◆ **Work to be completed**: Whenever a line in the entries includes the word "experienced", copy that line out.

◆ **Data extracts**:
===============

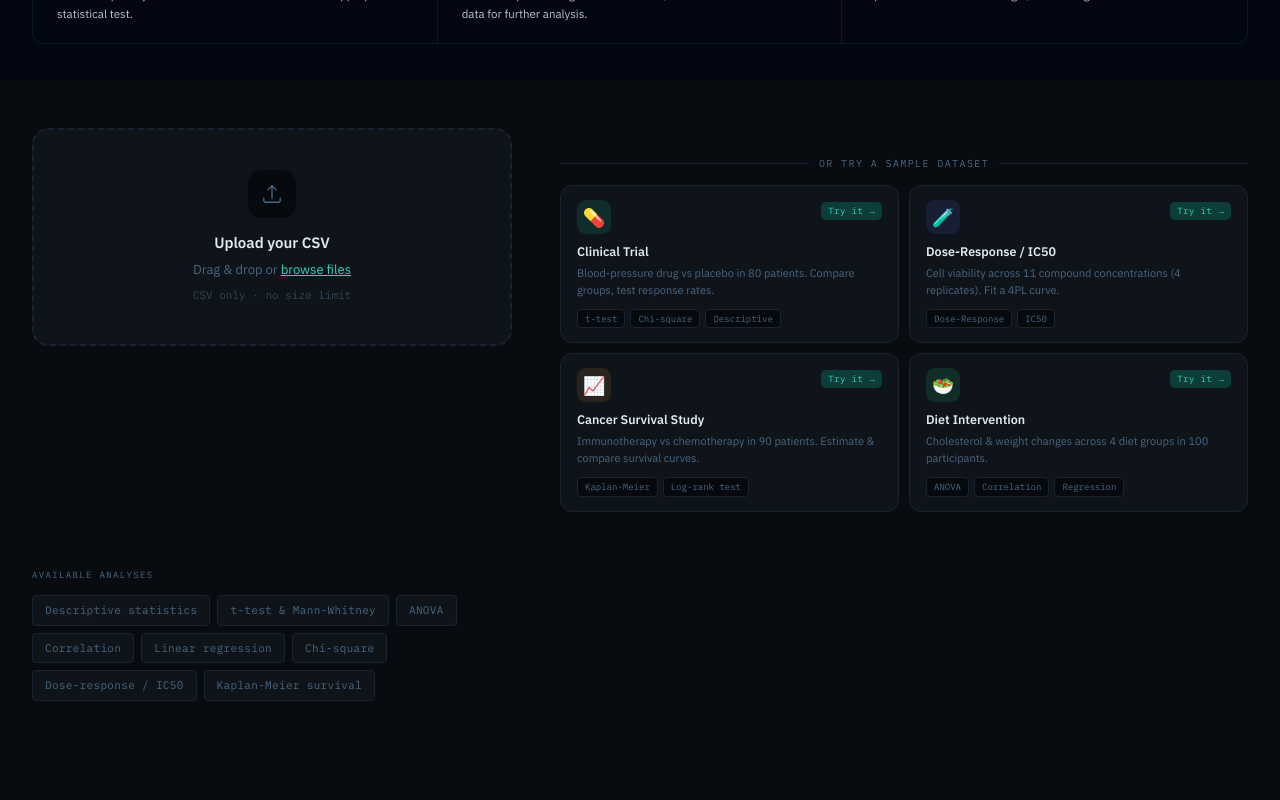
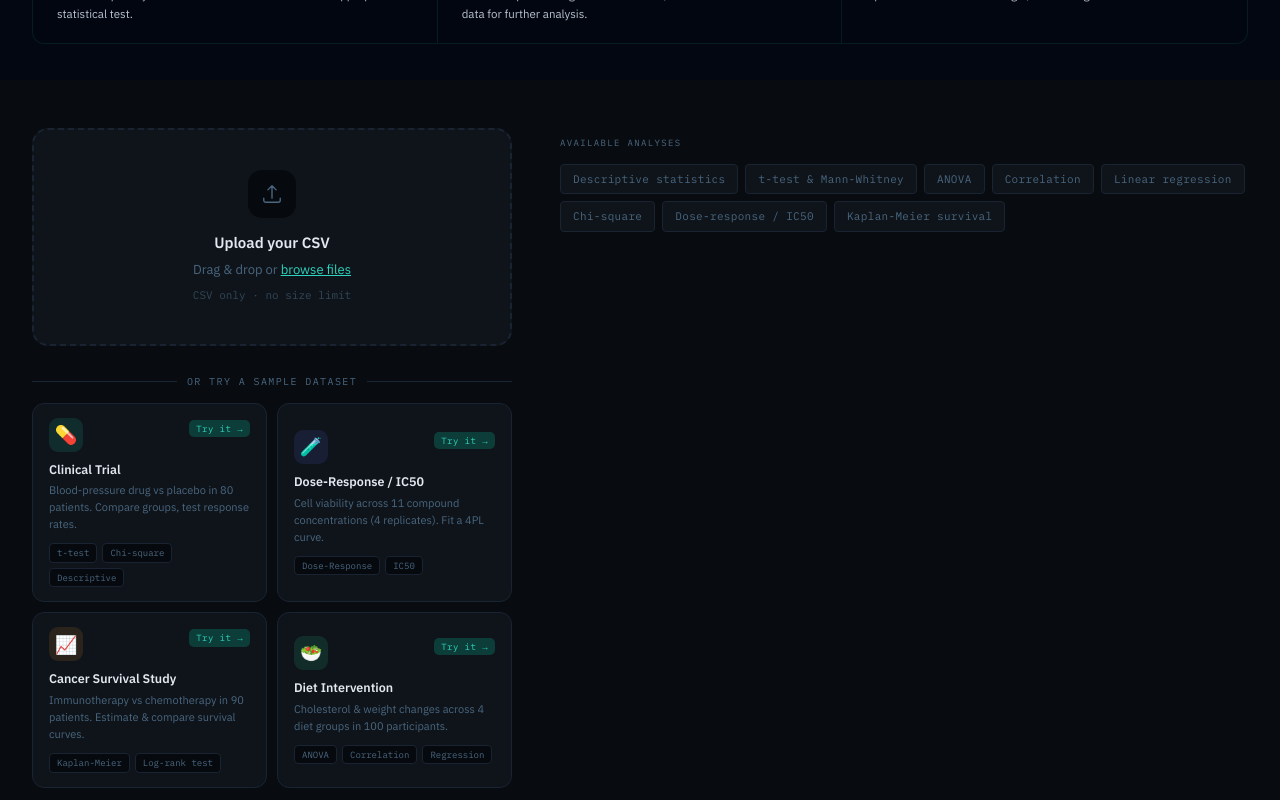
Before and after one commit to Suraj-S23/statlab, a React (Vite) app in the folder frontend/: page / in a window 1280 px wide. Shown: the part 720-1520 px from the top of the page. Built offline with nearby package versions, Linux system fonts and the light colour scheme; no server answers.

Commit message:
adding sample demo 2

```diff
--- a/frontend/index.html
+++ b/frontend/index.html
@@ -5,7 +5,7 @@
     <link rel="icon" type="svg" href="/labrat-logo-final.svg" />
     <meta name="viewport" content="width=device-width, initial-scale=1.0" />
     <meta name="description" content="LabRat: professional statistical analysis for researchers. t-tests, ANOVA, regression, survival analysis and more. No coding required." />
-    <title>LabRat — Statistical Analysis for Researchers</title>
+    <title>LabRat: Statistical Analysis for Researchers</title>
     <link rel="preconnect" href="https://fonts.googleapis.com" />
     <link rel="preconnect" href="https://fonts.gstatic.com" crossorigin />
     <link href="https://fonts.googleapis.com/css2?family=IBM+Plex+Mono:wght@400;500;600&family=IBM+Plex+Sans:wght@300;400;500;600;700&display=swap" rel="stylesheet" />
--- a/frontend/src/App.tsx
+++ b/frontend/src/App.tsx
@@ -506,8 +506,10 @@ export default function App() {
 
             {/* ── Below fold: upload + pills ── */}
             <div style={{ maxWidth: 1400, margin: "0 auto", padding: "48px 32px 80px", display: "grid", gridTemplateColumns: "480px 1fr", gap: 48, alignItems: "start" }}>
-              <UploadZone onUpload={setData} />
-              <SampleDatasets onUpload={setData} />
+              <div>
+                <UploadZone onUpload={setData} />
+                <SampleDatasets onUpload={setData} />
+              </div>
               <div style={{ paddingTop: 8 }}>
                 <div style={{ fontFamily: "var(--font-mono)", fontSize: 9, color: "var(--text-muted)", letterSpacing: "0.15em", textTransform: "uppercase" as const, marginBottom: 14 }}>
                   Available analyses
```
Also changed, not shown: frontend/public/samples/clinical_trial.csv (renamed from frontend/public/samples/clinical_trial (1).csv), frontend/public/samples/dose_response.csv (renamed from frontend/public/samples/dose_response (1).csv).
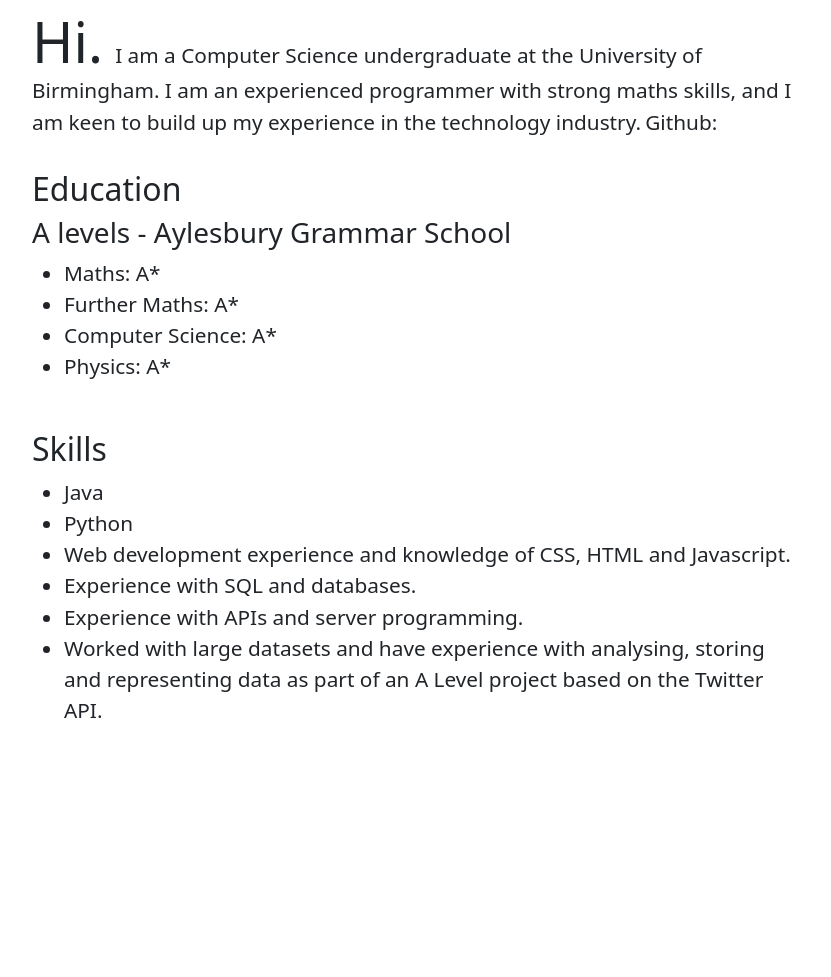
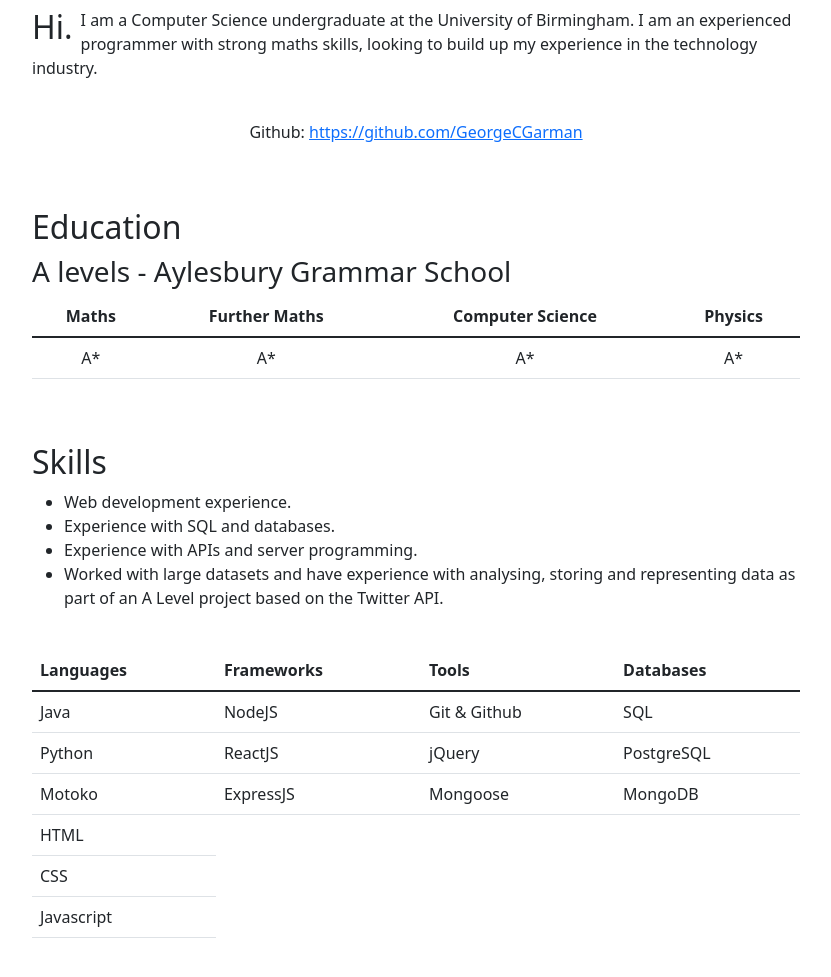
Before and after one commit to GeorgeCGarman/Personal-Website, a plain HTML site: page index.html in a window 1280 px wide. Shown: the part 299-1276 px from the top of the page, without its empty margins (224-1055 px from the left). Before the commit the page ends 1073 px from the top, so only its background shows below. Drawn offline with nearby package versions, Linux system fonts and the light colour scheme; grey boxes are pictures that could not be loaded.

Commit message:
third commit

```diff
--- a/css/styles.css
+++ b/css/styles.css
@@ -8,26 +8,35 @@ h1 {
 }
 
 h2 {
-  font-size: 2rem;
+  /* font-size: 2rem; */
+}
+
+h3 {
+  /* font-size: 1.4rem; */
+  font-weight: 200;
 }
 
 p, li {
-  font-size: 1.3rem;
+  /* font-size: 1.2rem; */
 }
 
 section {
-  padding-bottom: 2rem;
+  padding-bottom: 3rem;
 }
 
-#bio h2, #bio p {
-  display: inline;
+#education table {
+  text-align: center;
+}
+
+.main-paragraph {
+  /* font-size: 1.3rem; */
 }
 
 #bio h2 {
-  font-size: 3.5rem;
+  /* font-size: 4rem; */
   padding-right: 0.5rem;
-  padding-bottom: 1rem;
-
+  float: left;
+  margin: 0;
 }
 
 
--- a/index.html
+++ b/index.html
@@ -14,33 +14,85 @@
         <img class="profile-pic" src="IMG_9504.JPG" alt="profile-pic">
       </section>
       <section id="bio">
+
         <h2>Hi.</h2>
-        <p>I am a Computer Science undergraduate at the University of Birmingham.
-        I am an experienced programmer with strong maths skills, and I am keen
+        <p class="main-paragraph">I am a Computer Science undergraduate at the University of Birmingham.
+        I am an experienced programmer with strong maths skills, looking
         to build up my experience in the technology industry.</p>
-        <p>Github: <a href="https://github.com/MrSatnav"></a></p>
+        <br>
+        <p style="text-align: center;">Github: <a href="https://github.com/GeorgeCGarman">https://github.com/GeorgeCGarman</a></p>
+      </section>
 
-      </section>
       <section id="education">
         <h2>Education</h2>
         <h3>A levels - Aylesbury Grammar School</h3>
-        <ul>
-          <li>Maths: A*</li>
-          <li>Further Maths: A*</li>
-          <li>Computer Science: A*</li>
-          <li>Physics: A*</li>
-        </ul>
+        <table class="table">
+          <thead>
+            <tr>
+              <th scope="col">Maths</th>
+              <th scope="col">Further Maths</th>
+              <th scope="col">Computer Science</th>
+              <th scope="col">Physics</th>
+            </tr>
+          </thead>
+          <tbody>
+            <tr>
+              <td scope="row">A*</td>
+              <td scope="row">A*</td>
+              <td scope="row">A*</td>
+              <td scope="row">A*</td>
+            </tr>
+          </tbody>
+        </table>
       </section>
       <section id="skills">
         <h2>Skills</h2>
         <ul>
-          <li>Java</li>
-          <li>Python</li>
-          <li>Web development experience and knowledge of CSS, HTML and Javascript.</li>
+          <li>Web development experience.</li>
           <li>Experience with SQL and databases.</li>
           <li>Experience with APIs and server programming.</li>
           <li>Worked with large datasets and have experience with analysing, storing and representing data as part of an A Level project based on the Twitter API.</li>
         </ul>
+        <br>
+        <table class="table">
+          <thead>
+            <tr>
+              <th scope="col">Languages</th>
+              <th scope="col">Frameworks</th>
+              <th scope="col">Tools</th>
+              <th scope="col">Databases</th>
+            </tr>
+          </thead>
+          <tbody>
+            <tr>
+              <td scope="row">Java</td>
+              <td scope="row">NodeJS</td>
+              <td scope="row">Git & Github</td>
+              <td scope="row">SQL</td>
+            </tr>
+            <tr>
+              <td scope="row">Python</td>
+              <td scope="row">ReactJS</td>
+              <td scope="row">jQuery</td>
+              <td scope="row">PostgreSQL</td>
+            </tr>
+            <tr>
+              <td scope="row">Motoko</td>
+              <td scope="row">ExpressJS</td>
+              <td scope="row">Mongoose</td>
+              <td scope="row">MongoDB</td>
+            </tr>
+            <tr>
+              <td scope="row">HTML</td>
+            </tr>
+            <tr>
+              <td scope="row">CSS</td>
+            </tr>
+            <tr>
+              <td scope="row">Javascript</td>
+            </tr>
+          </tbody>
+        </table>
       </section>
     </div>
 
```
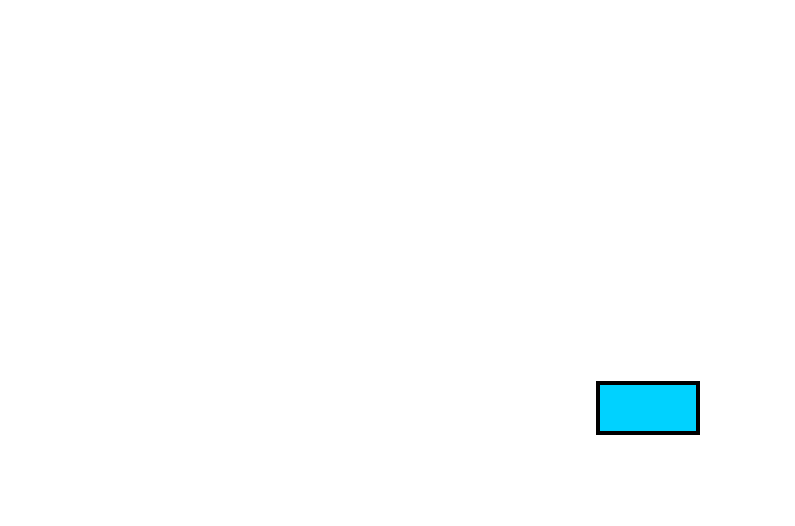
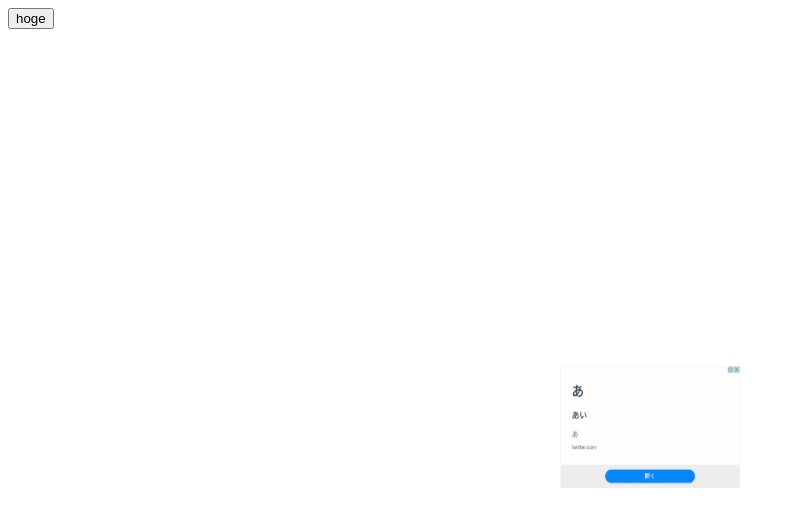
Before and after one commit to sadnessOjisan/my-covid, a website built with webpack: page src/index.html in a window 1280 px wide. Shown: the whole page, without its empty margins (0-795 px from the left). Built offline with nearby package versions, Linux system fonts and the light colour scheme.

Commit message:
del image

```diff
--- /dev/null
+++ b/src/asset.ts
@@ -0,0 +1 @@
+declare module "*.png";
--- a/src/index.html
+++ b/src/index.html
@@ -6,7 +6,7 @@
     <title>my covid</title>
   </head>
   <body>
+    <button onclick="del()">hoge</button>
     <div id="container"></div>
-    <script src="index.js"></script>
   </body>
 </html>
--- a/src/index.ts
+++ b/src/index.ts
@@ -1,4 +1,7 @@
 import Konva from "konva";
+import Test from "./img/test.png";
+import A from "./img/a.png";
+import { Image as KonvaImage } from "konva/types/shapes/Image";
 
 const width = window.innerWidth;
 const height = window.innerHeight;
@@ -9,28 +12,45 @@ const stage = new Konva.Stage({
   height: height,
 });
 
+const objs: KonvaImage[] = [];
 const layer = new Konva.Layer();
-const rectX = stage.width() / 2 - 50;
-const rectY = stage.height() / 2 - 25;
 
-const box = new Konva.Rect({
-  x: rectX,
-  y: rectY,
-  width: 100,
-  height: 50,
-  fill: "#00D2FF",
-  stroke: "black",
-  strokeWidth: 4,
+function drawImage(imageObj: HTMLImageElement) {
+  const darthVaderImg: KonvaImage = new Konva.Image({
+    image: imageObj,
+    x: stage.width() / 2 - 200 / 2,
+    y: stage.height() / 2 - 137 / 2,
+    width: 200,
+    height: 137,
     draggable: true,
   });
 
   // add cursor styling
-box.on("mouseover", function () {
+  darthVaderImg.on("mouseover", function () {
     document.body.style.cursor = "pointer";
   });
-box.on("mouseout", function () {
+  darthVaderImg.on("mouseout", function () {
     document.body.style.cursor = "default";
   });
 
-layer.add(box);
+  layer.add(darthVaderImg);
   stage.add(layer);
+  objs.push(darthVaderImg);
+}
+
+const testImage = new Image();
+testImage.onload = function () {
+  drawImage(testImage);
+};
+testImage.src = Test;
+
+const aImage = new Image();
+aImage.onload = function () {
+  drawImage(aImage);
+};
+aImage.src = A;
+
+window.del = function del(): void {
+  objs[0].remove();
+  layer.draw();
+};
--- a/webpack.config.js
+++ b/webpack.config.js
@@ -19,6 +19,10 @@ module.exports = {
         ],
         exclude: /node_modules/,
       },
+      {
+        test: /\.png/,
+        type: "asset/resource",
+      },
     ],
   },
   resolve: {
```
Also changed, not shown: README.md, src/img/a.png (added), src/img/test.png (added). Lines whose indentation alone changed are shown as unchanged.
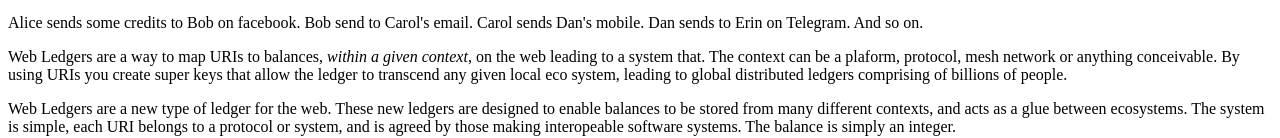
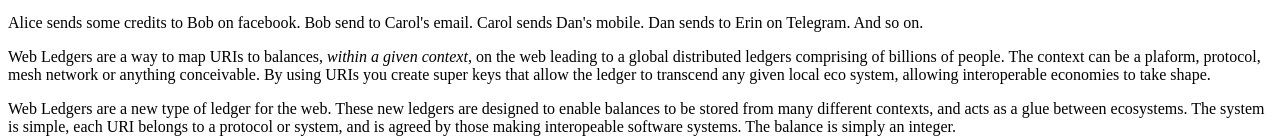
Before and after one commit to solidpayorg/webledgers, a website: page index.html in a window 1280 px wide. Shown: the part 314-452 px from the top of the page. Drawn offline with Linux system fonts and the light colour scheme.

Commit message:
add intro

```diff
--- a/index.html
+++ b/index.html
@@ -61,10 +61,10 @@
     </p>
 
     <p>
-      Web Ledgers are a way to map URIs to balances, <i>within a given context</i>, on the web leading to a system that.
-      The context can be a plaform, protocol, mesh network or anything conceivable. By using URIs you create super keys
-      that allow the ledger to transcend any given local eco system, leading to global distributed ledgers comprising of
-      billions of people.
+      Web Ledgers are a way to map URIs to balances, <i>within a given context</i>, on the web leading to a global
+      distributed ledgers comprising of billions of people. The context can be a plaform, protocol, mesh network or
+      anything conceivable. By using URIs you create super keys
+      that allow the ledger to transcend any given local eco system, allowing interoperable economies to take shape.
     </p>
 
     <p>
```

===============

◆ **Answer space**:
-        I am an experienced programmer with strong maths skills, and I am keen
+        I am an experienced programmer with strong maths skills, looking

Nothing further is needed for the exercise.